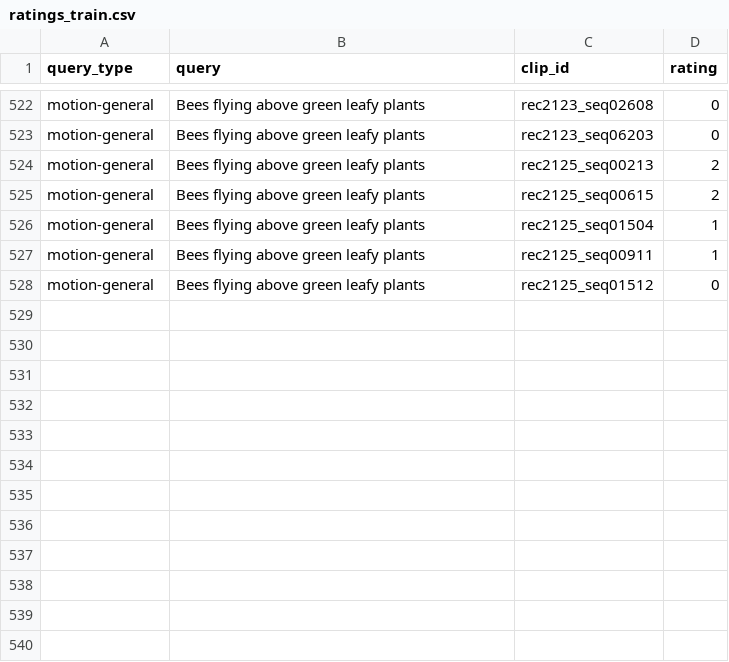
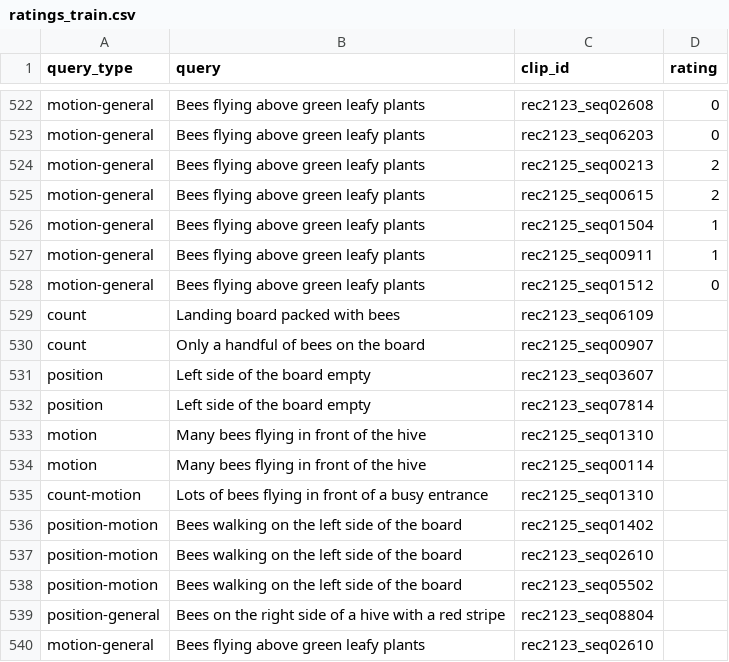
Before and after one commit to ok7074/HiveTextSearch, a CSV file: experiments/ratings_train.csv, drawn as a sheet; only a part is shown, gaps mark what is left out; the diff names each change by its address in the sheet, - before the commit and + after, or states it on an @@ line.

```diff
--- a/experiments/ratings_train.csv
+++ b/experiments/ratings_train.csv
+row 529: count | Landing board packed with bees | rec2123_seq06109
+row 530: count | Only a handful of bees on the board | rec2125_seq00907
+row 531: position | Left side of the board empty | rec2123_seq03607
+row 532: position | Left side of the board empty | rec2123_seq07814
+row 533: motion | Many bees flying in front of the hive | rec2125_seq01310
+row 534: motion | Many bees flying in front of the hive | rec2125_seq00114
+row 535: count-motion | Lots of bees flying in front of a busy entrance | rec2125_seq01310
+row 536: position-motion | Bees walking on the left side of the board | rec2125_seq01402
+row 537: position-motion | Bees walking on the left side of the board | rec2123_seq02610
+row 538: position-motion | Bees walking on the left side of the board | rec2123_seq05502
+row 539: position-general | Bees on the right side of a hive with a red stripe | rec2123_seq08804
+row 540: motion-general | Bees flying above green leafy plants | rec2123_seq02610
```
Also changed, not shown: experiments/failures.csv, experiments/ratings_test.csv, 5 other files.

Task requirements —
Copy the data in full. No pictures belong in the copy.

Solution to this problem —
Before and after one commit to ok7074/HiveTextSearch, a CSV file: experiments/ratings_train.csv, drawn as a sheet; only a part is shown, gaps mark what is left out; the diff names each change by its address in the sheet, - before the commit and + after, or states it on an @@ line.

```diff
--- a/experiments/ratings_train.csv
+++ b/experiments/ratings_train.csv
+row 529: count | Landing board packed with bees | rec2123_seq06109
+row 530: count | Only a handful of bees on the board | rec2125_seq00907
+row 531: position | Left side of the board empty | rec2123_seq03607
+row 532: position | Left side of the board empty | rec2123_seq07814
+row 533: motion | Many bees flying in front of the hive | rec2125_seq01310
+row 534: motion | Many bees flying in front of the hive | rec2125_seq00114
+row 535: count-motion | Lots of bees flying in front of a busy entrance | rec2125_seq01310
+row 536: position-motion | Bees walking on the left side of the board | rec2125_seq01402
+row 537: position-motion | Bees walking on the left side of the board | rec2123_seq02610
+row 538: position-motion | Bees walking on the left side of the board | rec2123_seq05502
+row 539: position-general | Bees on the right side of a hive with a red stripe | rec2123_seq08804
+row 540: motion-general | Bees flying above green leafy plants | rec2123_seq02610
```
Also changed, not shown: experiments/failures.csv, experiments/ratings_test.csv, 5 other files.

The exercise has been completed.